Female and Gay Doctors Communicate Better with HIV Patients, Study Says

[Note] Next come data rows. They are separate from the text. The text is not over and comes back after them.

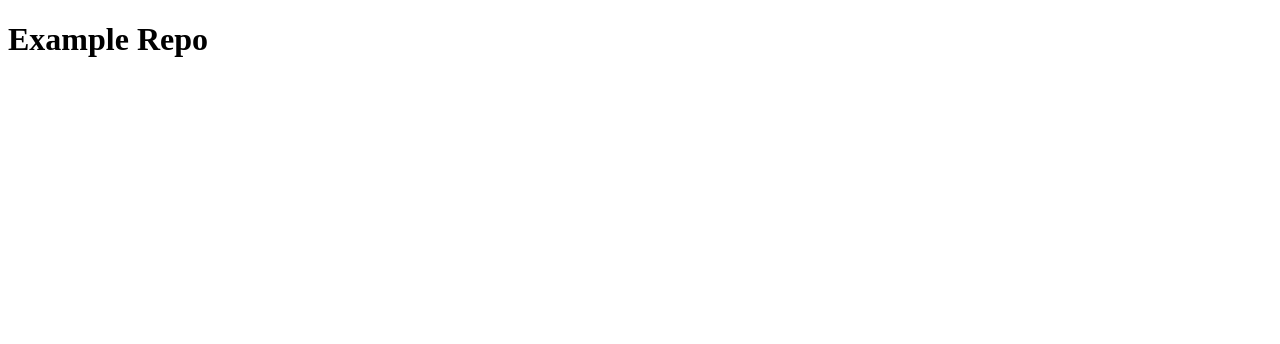
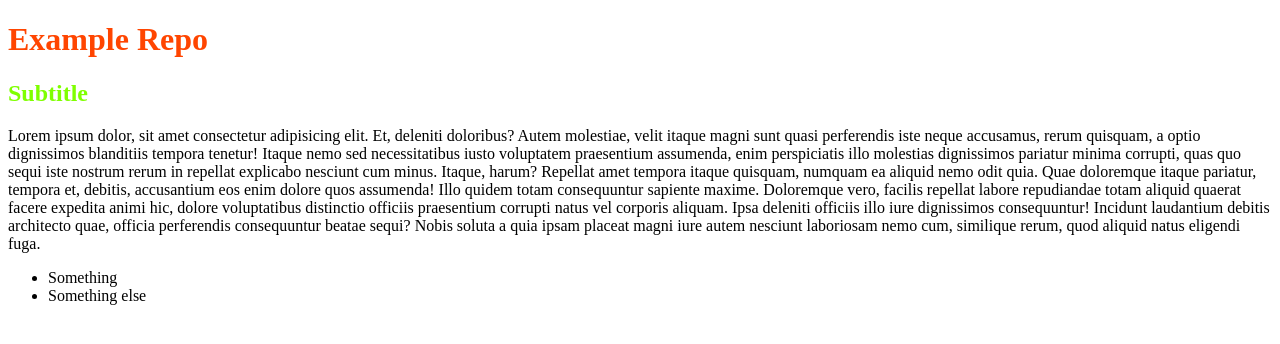
Before and after one commit to rbalendra/example-github-repo, a plain HTML site: page index.html in a window 1280 px wide. Drawn offline with Linux system fonts and the light colour scheme.

Commit message:
adds stylesheet, updates index.html

```diff
--- a/index.html
+++ b/index.html
@@ -5,10 +5,31 @@
     <meta charset="UTF-8">
     <meta name="viewport" content="width=device-width, initial-scale=1.0">
     <title>Example Repo</title>
+    <link rel="stylesheet" href="./style.css">
 </head>
 
 <body>
     <h1>Example Repo</h1>
+    <h2>Subtitle</h2>
+    <p>Lorem ipsum dolor, sit amet consectetur adipisicing elit. Et, deleniti doloribus? Autem molestiae, velit itaque
+        magni sunt quasi perferendis iste neque accusamus, rerum quisquam, a optio dignissimos blanditiis tempora
+        tenetur!
+        Itaque nemo sed necessitatibus iusto voluptatem praesentium assumenda, enim perspiciatis illo molestias
+        dignissimos pariatur minima corrupti, quas quo sequi iste nostrum rerum in repellat explicabo nesciunt cum
+        minus. Itaque, harum?
+        Repellat amet tempora itaque quisquam, numquam ea aliquid nemo odit quia. Quae doloremque itaque pariatur,
+        tempora et, debitis, accusantium eos enim dolore quos assumenda! Illo quidem totam consequuntur sapiente maxime.
+        Doloremque vero, facilis repellat labore repudiandae totam aliquid quaerat facere expedita animi hic, dolore
+        voluptatibus distinctio officiis praesentium corrupti natus vel corporis aliquam. Ipsa deleniti officiis illo
+        iure dignissimos consequuntur!
+        Incidunt laudantium debitis architecto quae, officia perferendis consequuntur beatae sequi? Nobis soluta a quia
+        ipsam placeat magni iure autem nesciunt laboriosam nemo cum, similique rerum, quod aliquid natus eligendi fuga.
+    </p>
+    <ul>
+        <li>Something</li>
+        <li>Something else</li>
+    </ul>
 </body>
 
+
 </html>
--- /dev/null
+++ b/style.css
@@ -0,0 +1,7 @@
+h1 {
+    color: orangered
+}
+
+h2 {
+    color: chartreuse
+}
```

Female and homosexual physicians are more likely to communicate effectively with HIV patients than male or heterosexual physicians, according to a "first of its kind" study conducted by the New England Medical Center and published today in the Journal of Acquired Immune Deficiency Syndromes. Effective doctor-patient communication, while difficult when centered on sexual behavior, substance abuse and death, is "crucial" for helping HIV-positive patients obtain the best possible treatment and care for their disease. "This study confirms how important it is to work with all physicians to improve their communication with patients. Making the effort to listen better and to understand fully what our patients' needs are can make a real difference in our patients' lives," lead researcher and New England Medical Center Assistant Professor Ira Wilson said. Researchers used a 100-point scale to determine the efficacy of communication, and found that female and gay doctors scored 16 points higher than their male and heterosexual colleagues when discussing these issues. Furthermore, gender and sexual orientation appeared to be the only two physician characteristics affecting patient communication, with age, specialty training, practice setting and interest in HIV care appearing to have "no impact on how well the physicians communicated with their patients." Patient characteristics such as race, insurance type, use of IV drugs and sexual preference also "had no bearing" on the quality of communication. Length of office visit was an important factor in measuring the communication quality, with shorter visits consistently correlating to lower quality. "In the past several years, we have witnessed a continued trend toward making office visits shorter and shorter. This study indicates that shorter office visits could actually compromise important physician-patient communication. HIV care today is very complex, and physicians should resist the trend toward shorter visits for their patients with HIV," Wilson said. To improve physician-patient communication, the study authors recommended follow-up research of the "specific nature" of communication between female and gay physicians; establishment of training programs to teach other doctors to focus on these specific behaviors; and lengthening visits to ensure proper time for communicating (New England Medical Center release, 12/22).This is part of the Morning Briefing, a summary of health policy coverage from major news organizations. Sign up for an email subscription.